[Content revision data]
_ _ _ _

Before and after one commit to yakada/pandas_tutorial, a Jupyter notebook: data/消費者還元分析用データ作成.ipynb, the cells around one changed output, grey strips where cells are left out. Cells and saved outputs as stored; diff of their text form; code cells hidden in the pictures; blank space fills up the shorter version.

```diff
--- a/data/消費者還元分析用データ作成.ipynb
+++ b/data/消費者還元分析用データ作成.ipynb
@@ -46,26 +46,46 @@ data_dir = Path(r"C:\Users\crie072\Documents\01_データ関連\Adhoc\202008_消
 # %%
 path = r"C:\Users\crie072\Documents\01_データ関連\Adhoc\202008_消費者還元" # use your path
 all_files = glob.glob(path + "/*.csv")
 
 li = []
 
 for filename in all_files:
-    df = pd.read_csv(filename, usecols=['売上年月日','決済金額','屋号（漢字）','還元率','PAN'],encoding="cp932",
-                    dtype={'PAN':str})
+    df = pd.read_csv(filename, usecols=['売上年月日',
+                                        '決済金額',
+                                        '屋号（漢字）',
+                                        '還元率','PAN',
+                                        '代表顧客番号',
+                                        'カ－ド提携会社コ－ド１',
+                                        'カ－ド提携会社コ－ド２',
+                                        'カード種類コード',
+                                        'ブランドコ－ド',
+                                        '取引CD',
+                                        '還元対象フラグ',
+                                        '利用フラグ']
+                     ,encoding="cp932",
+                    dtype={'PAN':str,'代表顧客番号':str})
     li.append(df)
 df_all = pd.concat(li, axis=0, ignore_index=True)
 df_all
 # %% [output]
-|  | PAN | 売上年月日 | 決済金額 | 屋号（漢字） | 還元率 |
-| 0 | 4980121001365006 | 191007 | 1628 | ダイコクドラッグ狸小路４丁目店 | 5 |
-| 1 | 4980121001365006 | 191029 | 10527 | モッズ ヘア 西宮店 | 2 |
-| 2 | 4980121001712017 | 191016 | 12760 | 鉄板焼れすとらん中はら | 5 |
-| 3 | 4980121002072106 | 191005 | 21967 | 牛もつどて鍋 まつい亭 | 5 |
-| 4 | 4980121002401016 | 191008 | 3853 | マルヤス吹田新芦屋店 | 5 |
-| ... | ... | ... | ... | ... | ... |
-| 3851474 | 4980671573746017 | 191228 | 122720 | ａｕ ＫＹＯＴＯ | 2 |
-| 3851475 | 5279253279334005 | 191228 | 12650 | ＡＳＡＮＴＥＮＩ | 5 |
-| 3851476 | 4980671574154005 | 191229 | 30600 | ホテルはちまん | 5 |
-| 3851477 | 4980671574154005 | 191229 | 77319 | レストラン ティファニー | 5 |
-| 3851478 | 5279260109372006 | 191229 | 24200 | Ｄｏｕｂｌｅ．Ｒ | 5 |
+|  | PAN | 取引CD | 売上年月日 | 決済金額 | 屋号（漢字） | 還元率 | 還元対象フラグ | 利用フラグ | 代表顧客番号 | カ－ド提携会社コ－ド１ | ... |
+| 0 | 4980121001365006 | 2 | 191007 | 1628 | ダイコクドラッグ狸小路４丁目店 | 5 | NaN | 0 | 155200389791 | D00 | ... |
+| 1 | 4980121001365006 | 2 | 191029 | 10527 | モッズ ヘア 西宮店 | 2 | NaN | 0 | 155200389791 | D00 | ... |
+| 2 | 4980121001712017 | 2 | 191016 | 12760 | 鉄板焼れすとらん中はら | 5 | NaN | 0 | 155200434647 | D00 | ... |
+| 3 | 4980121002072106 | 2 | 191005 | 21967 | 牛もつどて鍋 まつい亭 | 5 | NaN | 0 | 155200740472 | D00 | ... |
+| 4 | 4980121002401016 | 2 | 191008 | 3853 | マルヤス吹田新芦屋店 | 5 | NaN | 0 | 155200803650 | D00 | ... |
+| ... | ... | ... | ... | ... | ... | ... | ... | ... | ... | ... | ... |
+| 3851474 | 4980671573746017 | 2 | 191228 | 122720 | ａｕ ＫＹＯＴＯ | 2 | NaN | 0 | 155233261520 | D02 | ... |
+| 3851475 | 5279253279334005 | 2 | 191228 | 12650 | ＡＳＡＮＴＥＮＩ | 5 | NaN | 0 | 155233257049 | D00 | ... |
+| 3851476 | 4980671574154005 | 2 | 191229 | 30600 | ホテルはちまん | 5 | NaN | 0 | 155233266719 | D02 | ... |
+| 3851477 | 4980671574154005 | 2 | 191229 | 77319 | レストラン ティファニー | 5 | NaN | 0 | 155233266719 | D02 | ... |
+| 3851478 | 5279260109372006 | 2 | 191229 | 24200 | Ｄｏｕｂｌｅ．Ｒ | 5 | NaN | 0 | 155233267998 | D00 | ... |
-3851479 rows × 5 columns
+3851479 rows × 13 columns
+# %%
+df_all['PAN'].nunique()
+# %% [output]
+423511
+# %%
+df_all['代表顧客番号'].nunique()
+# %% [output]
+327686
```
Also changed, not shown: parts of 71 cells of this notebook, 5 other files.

_ _ _ _

- Exercise brief -
Extract all lines from the data in which "レストラン" is found.

- Expected answer -
-| 3851477 | 4980671574154005 | 191229 | 77319 | レストラン ティファニー | 5 |
+| 3851477 | 4980671574154005 | 2 | 191229 | 77319 | レストラン ティファニー | 5 | NaN | 0 | 155233266719 | D02 | ... |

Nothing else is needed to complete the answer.